Law on gluten-free
- A law on the labelling of gluten-free foods which sets out which food products can be labelled ‘gluten-free’ and ‘very low gluten’ was published in January 2009.
- Manufacturers were given three years to implement changes and the law became mandatory in January 2012.
- Only foods containing 20 parts per million (ppm) or less can be labelled gluten-free.
Labelling terms covered by the law
Only foods that contain 20 parts per million (ppm) or less can be labelled as 'gluten-free'.
This may apply to specialist substitute gluten-free products like breads, flours and crackers, including foods that contain gluten-free (Codex) wheat starch, as well as processed foods which are made from naturally gluten-free ingredients like soups, ready meals and snacks. The ‘gluten-free’ label may also be used for uncontaminated oat products that contain no more than 20 ppm. Research shows that this tiny amount of gluten is not toxic to people with coeliac disease and they can eat unlimited amounts of products with gluten at a level of 20 ppm or less.
Very low gluten
Specialist substitute products (such as breads and flour mixes) that contain gluten-free (Codex) wheat starch with a gluten level between 21 and up to 100 ppm may be labelled ‘very low gluten’. There aren’t any foods currently labelled ‘very low gluten’ in the UK but you may find products labelled like this in other European countries.

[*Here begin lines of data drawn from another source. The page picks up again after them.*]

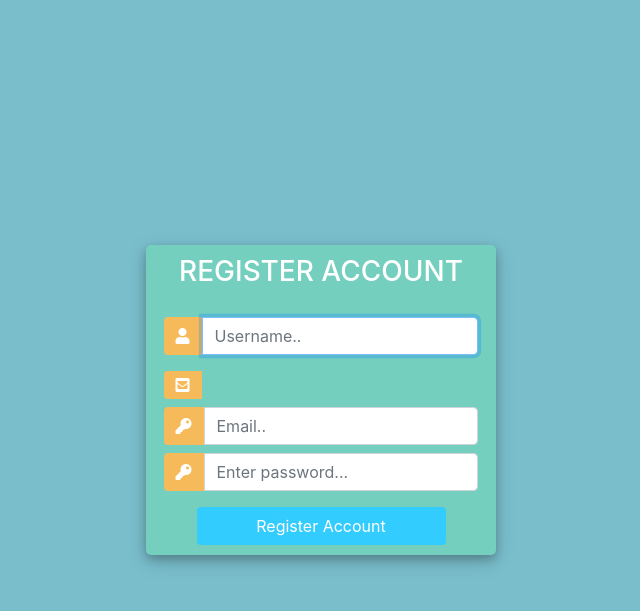
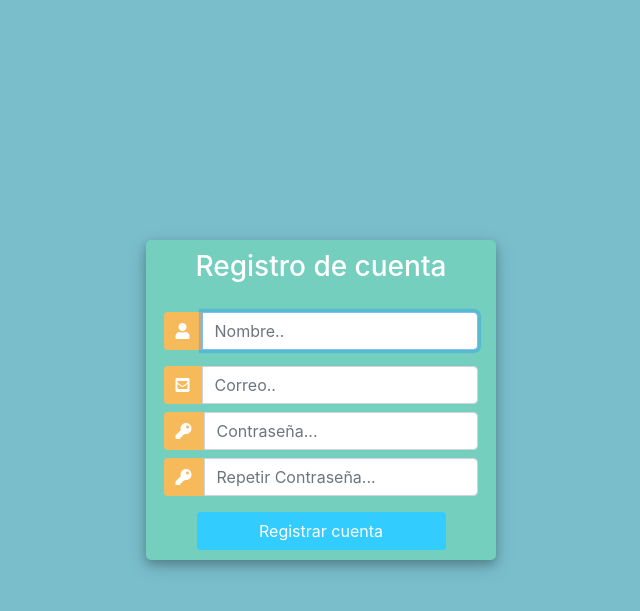
Before and after one commit to Grupo-2-IA-CC6409/web-parent-wsp, a Django app: page /register/ in a window 1280 px wide. Shown: the top 611 px of the page, without its empty margins (319-959 px from the left). Run offline with Django 4.2, Linux system fonts and the light colour scheme; some libraries are stand-ins or nearby versions.

Commit message:
Add placeholder

```diff
--- /dev/null
+++ b/myapp/forms.py
@@ -0,0 +1,8 @@
+from django.forms import ModelForm
+from django.contrib.auth.forms import UserCreationForm
+from django.contrib.auth.models import User
+
+class CreateUserForm(UserCreationForm):
+	class Meta:
+		model = User
+		fields = ['username', 'email', 'password1', 'password2']
--- a/myapp/templates/register.html
+++ b/myapp/templates/register.html
@@ -71,12 +71,11 @@
 		<div class="d-flex justify-content-center h-100">
 			<div class="user_card">
 				<div class="d-flex justify-content-center">
-					<h3 id="form-title">REGISTER ACCOUNT</h3>
+					<h3 id="form-title">Registro de cuenta</h3>
 				</div>
 				<div class="d-flex justify-content-center form_container">
 
 					<form method="POST" action="">
-						{% csrf_token %}
 						<div class="input-group mb-3">
 							<div class="input-group-append">
 								<span class="input-group-text"><i class="fas fa-user"></i></span>
@@ -103,7 +102,7 @@
 						</div>
 
 				   		<div class="d-flex justify-content-center mt-3 login_container">
-				 			<input class="btn login_btn" type="submit" value="Register Account">
+				 			<input class="btn login_btn" type="submit" value="Registrar cuenta">
 				   		</div>
 
 					</form>
@@ -121,10 +120,10 @@
 
 		//Query All input fields
 		var form_fields = document.getElementsByTagName('input')
-		form_fields[1].placeholder='Username..';
-		form_fields[2].placeholder='Email..';
-		form_fields[3].placeholder='Enter password...';
-		form_fields[4].placeholder='Re-enter Password...';
+		form_fields[0].placeholder='Nombre..';
+		form_fields[1].placeholder='Correo..';
+		form_fields[2].placeholder='Contraseña...';
+		form_fields[3].placeholder='Repetir Contraseña...';
 
 
 		for (var field in form_fields){
--- a/myapp/views.py
+++ b/myapp/views.py
@@ -3,11 +3,13 @@ from django.shortcuts import render
 
 from django.http import HttpResponse
 from django.contrib.auth.forms import UserCreationForm
+
+from myapp.forms import CreateUserForm
 # Create your views here.
 
 
 def register(request):
-    form = UserCreationForm()
+    form = CreateUserForm()
     context = {
         'form': form
     }
```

About the law
The first law around the use of the term gluten-free was published in January 2009 and introduced in January 2012. The Codex Alimentarius standard for gluten-free foods provides the level of gluten tolerated by people with coeliac disease that is used for food labelling purposes. The European Commission based the law on gluten-free on the revised Codex Standard, published in 2008.
Gluten-free (Codex) wheat starch
Gluten-free (Codex) wheat starch is a specially manufactured wheat starch which is washed so it has a level of gluten within the Codex standard (20 ppm or less). The ingredient was first introduced as a basis for substitute products like flour and bread to improve the quality and texture of the products. It must always appear in an ingredients list if it has been used.
Testing for gluten-free
The law does not specify that tests have to be done to prove foods are gluten-free, but recognises that good practice will involve testing. The exact nature of the testing will depend on the nature of the business. There is however a recommended test for analysing the level of gluten in foods. The authorities need to see due diligence and management of gluten to avoid cross contamination so that businesses can be sure that their procedures can produce gluten-free food. For more information on producing gluten-free food for manufacturers and caterers have a look at our Food Industry section.